Hang Jebat Mausoleum (built 15th century or earlier)
This is the traditional grave of Hang Jebat, a high-ranking Malay warrior during the rule of Sultan Mansor Shah (r. 1456-77). An interesting tale is associated with his life. Legend says that he was appointed to a high position after Hang Tuah, his predecessor and sworn-brother, was wrongfully accused of having an affair with one of the King's maids. But rather than accepting his position, Hang Jebat rose to Hang Tuah's defense and exclaimed "A fair rajah is to be revered, but a cruel rajah is to be despised." These words earned the wrath of the Sultan, who decided that Hang Jebat ought to be executed.
Meanwhile, Hang Tuah's execution was ready to be carried out. His executioner, Bendahara Tun Perak, led him into the jungle where the bloody deed was supposed to be done. However, Bendahara Tun Perak realized the accusations were false and chained Hang Tuah to a tree rather than executing him (why he chained him to a tree is unclear: perhaps he feared Hang Tuah would try to return home?) Since Bendahara Tun Perak needed to return to the Sultan with evidence that the execution went as planned, he soaked Hang Tuah's clothes in goat's blood and presented them to the Sultan.
During this time, Hang Jebat out of spite intentionally became intimate with some of the king's female attendants. The Sultan became even more enraged and remarked to Bendahara Tun Perak that he regretted having Hang Tuah executed since he was such an able warrior (apparently Hang Jebat was nearly invincible). Surprised to hear this, the delighted Bendahara revealed his ruse and told the king that he could summon Hang Tuah right away. Overjoyed, the king ordered Hang Tuah's return and pardoned him.
When Hang Tuah returned to the palace from the jungle he was given instructions to kill Hang Jebat, but he was horrified at the thought of killing his sworn brother. When he met Hang Jebat on the field for the fatal match, Hang Jebat revealed that he had rebelled against the Sultan because of the false accusations against his sworn brother. Nevertheless, Hang Tuah told Hang Jebat that he had to kill him since the Sultan had given a direct order. Hang Jebat understood but asked that he might wreak havoc for 24 hours as retribution against the Sultan for the troublesome situation that had been caused. Hang Tuah agreed and Hang Jebat had his vengeance.
Nevertheless the next day Hang Tuah fulfilled his orders and killed Hang Jebat. According to legend, this is his grave site.
The grave itself is Achinese in style and is of the type normally used to mark the burial places of high ministers or Sultans of the period, so it is possible that Hang Jebat was a real person buried here.
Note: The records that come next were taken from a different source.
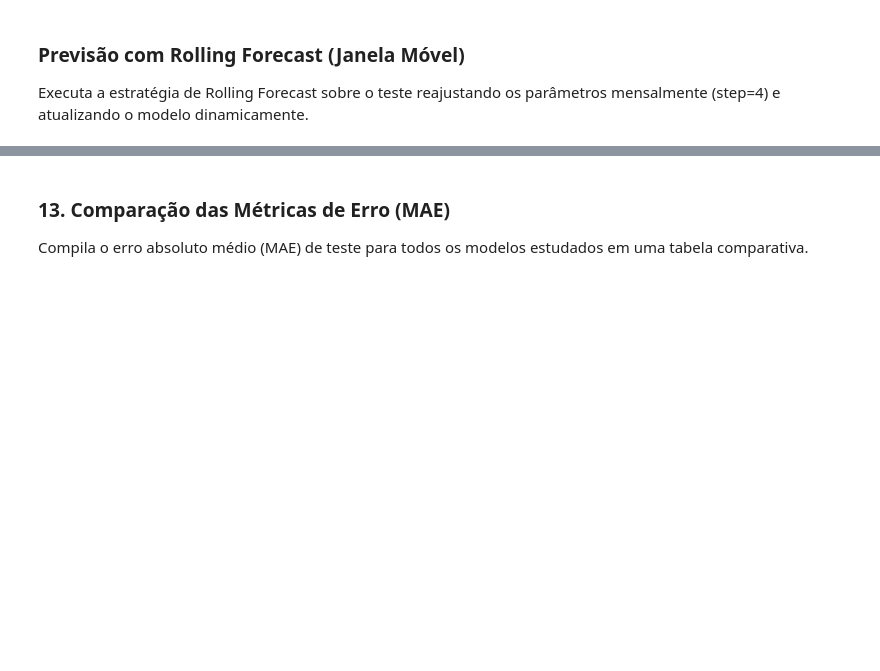
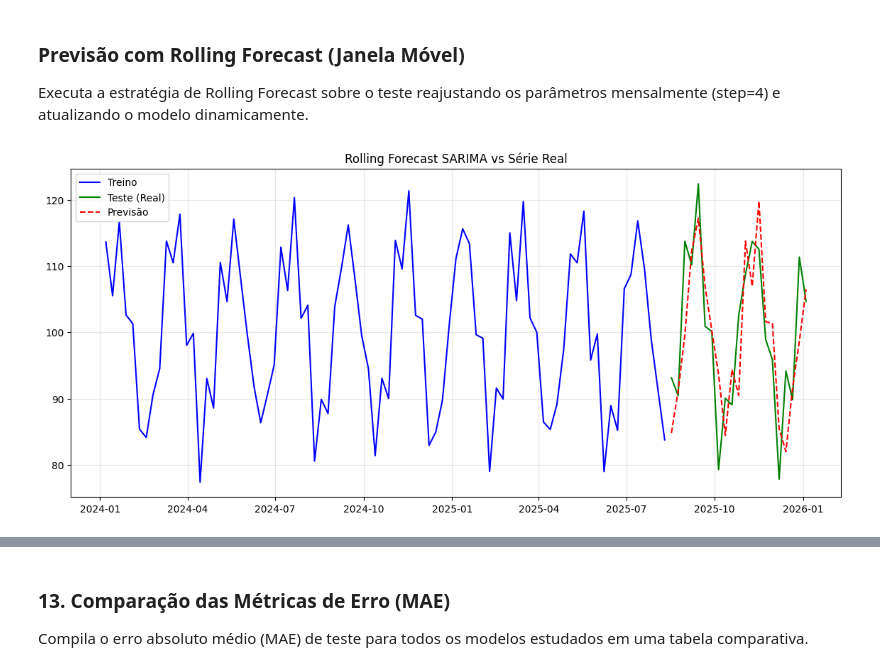
Before and after one commit to LeleNascimennto/sarima-model, a Jupyter notebook: pipeline.ipynb, the cells around one changed output, grey strips where cells are left out. Drawn from its saved outputs; the diff is of its cells as text; code cells hidden in the pictures; blank space fills up the shorter version.

```diff
--- a/pipeline.ipynb
+++ b/pipeline.ipynb
@@ -507,10 +636,12 @@ Executa a estratégia de Rolling Forecast sobre o teste reajustando os parâmetr
 # %%
 previsoes_rolling = rolling_forecast_sarima(
     df_weekly[COLUNA_VALOR],
     split_index=train_size,
     order=melhor_ordem,
     seasonal_order=melhor_seasonal,
     step=4
 )
 
-plota_previsoes(treino, teste, previsoes_rolling, titulo="Rolling Forecast SARIMA vs S&P 500 Real")
+plota_previsoes(treino, teste, previsoes_rolling, titulo="Rolling Forecast SARIMA vs Série Real")
+# %% [output]
+[figure, added]
```
Also changed, not shown: parts of 21 cells of this notebook.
The age of the grave is unknown but it clearly predates the 1512 Portuguese occupation.
All images 2005 Timothy M. Ciccone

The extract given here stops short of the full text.